___ Provided data
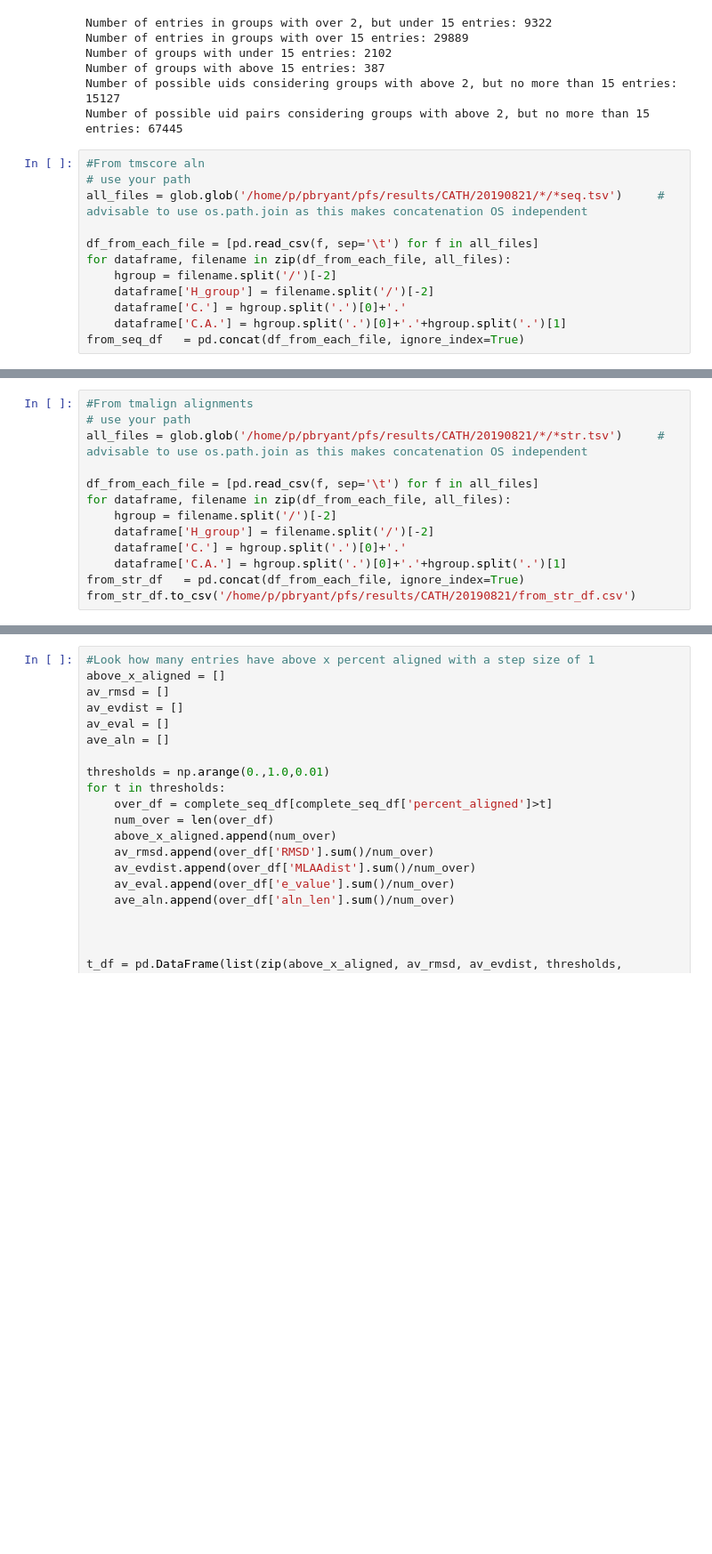
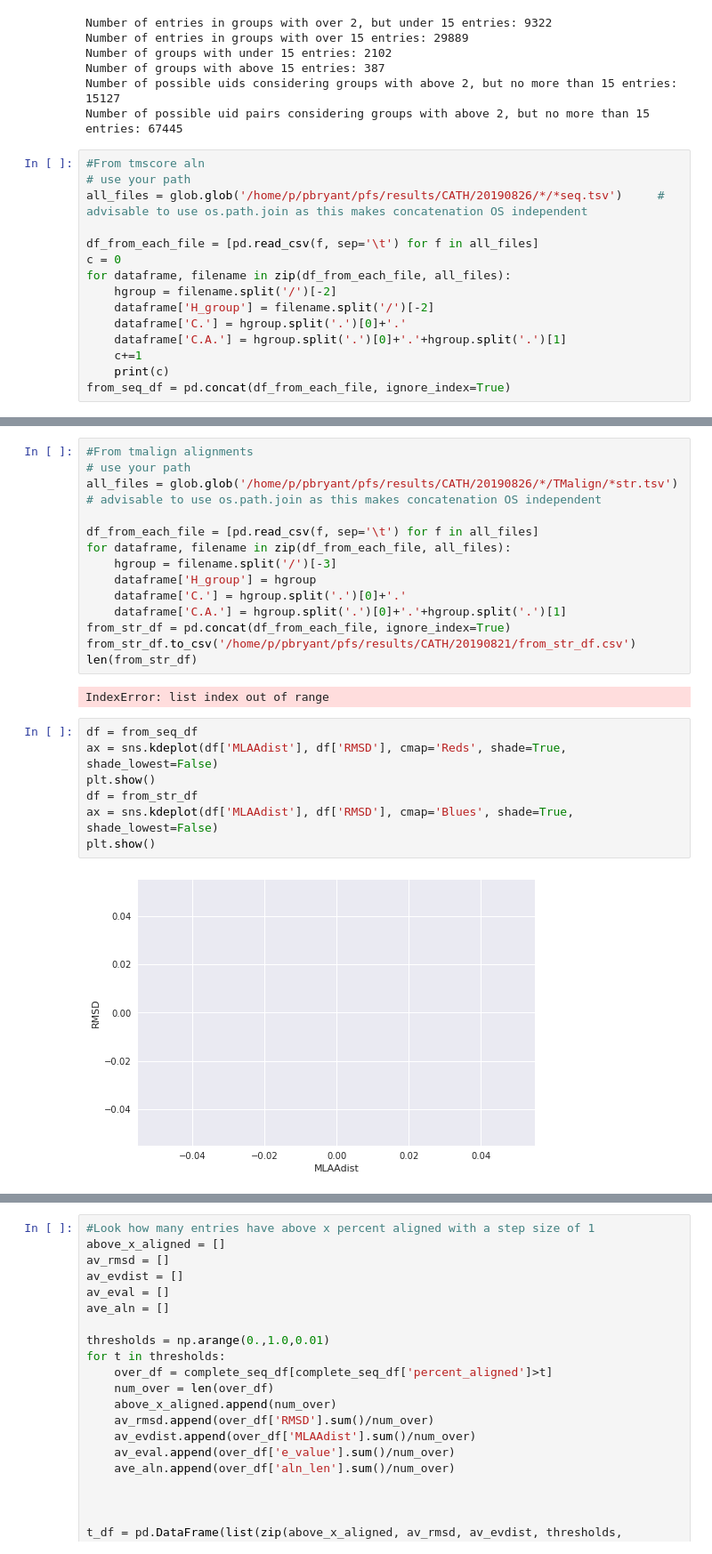
Before and after one commit to patrickbryant1/basic_scilife_scripts, a Jupyter notebook: visual/visual_workflow4.ipynb, the cells around one changed output, grey strips where cells are left out. Shown at 89% size. Cells and saved outputs as stored; diff of their text form; blank space fills up the shorter version.

```diff
--- a/visual/visual_workflow4.ipynb
+++ b/visual/visual_workflow4.ipynb
@@ -202,12 +196,15 @@ Number of possible uid pairs considering groups with above 2, but no more than 1
 # %%
 #From tmscore aln
 # use your path
-all_files = glob.glob('/home/p/pbryant/pfs/results/CATH/20190821/*/*seq.tsv')     # advisable to use os.path.join as this makes concatenation OS independent
+all_files = glob.glob('/home/p/pbryant/pfs/results/CATH/20190826/*/*seq.tsv')     # advisable to use os.path.join as this makes concatenation OS independent
 
 df_from_each_file = [pd.read_csv(f, sep='\t') for f in all_files]
+c = 0
 for dataframe, filename in zip(df_from_each_file, all_files):
     hgroup = filename.split('/')[-2]
     dataframe['H_group'] = filename.split('/')[-2]
     dataframe['C.'] = hgroup.split('.')[0]+'.'
     dataframe['C.A.'] = hgroup.split('.')[0]+'.'+hgroup.split('.')[1]
-from_seq_df   = pd.concat(df_from_each_file, ignore_index=True)
+    c+=1
+    print(c)
+from_seq_df = pd.concat(df_from_each_file, ignore_index=True)
@@ -219,13 +234,25 @@ len(from_seq_df)
 # %%
 #From tmalign alignments
 # use your path
-all_files = glob.glob('/home/p/pbryant/pfs/results/CATH/20190821/*/*str.tsv')     # advisable to use os.path.join as this makes concatenation OS independent
+all_files = glob.glob('/home/p/pbryant/pfs/results/CATH/20190826/*/TMalign/*str.tsv')     # advisable to use os.path.join as this makes concatenation OS independent
 
 df_from_each_file = [pd.read_csv(f, sep='\t') for f in all_files]
 for dataframe, filename in zip(df_from_each_file, all_files):
-    hgroup = filename.split('/')[-2]
-    dataframe['H_group'] = filename.split('/')[-2]
+    hgroup = filename.split('/')[-3]
+    dataframe['H_group'] = hgroup
     dataframe['C.'] = hgroup.split('.')[0]+'.'
     dataframe['C.A.'] = hgroup.split('.')[0]+'.'+hgroup.split('.')[1]
-from_str_df   = pd.concat(df_from_each_file, ignore_index=True)
+from_str_df = pd.concat(df_from_each_file, ignore_index=True)
 from_str_df.to_csv('/home/p/pbryant/pfs/results/CATH/20190821/from_str_df.csv')
+len(from_str_df)
+# %% [output]
+IndexError: list index out of range
+# %%
+df = from_seq_df
+ax = sns.kdeplot(df['MLAAdist'], df['RMSD'], cmap='Reds', shade=True, shade_lowest=False)
+plt.show()
+df = from_str_df
+ax = sns.kdeplot(df['MLAAdist'], df['RMSD'], cmap='Blues', shade=True, shade_lowest=False)
+plt.show()
+# %% [output]
+[figure, added]
```
Also changed, not shown: parts of 17 cells of this notebook, 1 other file.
______
Please repeat every record exactly, leaving the pictures out.

● Exercise output:
Before and after one commit to patrickbryant1/basic_scilife_scripts, a Jupyter notebook: visual/visual_workflow4.ipynb, the cells around one changed output, grey strips where cells are left out. Shown at 89% size. Cells and saved outputs as stored; diff of their text form; blank space fills up the shorter version.

```diff
--- a/visual/visual_workflow4.ipynb
+++ b/visual/visual_workflow4.ipynb
@@ -202,12 +196,15 @@ Number of possible uid pairs considering groups with above 2, but no more than 1
 # %%
 #From tmscore aln
 # use your path
-all_files = glob.glob('/home/p/pbryant/pfs/results/CATH/20190821/*/*seq.tsv')     # advisable to use os.path.join as this makes concatenation OS independent
+all_files = glob.glob('/home/p/pbryant/pfs/results/CATH/20190826/*/*seq.tsv')     # advisable to use os.path.join as this makes concatenation OS independent
 
 df_from_each_file = [pd.read_csv(f, sep='\t') for f in all_files]
+c = 0
 for dataframe, filename in zip(df_from_each_file, all_files):
     hgroup = filename.split('/')[-2]
     dataframe['H_group'] = filename.split('/')[-2]
     dataframe['C.'] = hgroup.split('.')[0]+'.'
     dataframe['C.A.'] = hgroup.split('.')[0]+'.'+hgroup.split('.')[1]
-from_seq_df   = pd.concat(df_from_each_file, ignore_index=True)
+    c+=1
+    print(c)
+from_seq_df = pd.concat(df_from_each_file, ignore_index=True)
@@ -219,13 +234,25 @@ len(from_seq_df)
 # %%
 #From tmalign alignments
 # use your path
-all_files = glob.glob('/home/p/pbryant/pfs/results/CATH/20190821/*/*str.tsv')     # advisable to use os.path.join as this makes concatenation OS independent
+all_files = glob.glob('/home/p/pbryant/pfs/results/CATH/20190826/*/TMalign/*str.tsv')     # advisable to use os.path.join as this makes concatenation OS independent
 
 df_from_each_file = [pd.read_csv(f, sep='\t') for f in all_files]
 for dataframe, filename in zip(df_from_each_file, all_files):
-    hgroup = filename.split('/')[-2]
-    dataframe['H_group'] = filename.split('/')[-2]
+    hgroup = filename.split('/')[-3]
+    dataframe['H_group'] = hgroup
     dataframe['C.'] = hgroup.split('.')[0]+'.'
     dataframe['C.A.'] = hgroup.split('.')[0]+'.'+hgroup.split('.')[1]
-from_str_df   = pd.concat(df_from_each_file, ignore_index=True)
+from_str_df = pd.concat(df_from_each_file, ignore_index=True)
 from_str_df.to_csv('/home/p/pbryant/pfs/results/CATH/20190821/from_str_df.csv')
+len(from_str_df)
+# %% [output]
+IndexError: list index out of range
+# %%
+df = from_seq_df
+ax = sns.kdeplot(df['MLAAdist'], df['RMSD'], cmap='Reds', shade=True, shade_lowest=False)
+plt.show()
+df = from_str_df
+ax = sns.kdeplot(df['MLAAdist'], df['RMSD'], cmap='Blues', shade=True, shade_lowest=False)
+plt.show()
+# %% [output]
+[figure, added]
```
Also changed, not shown: parts of 17 cells of this notebook, 1 other file.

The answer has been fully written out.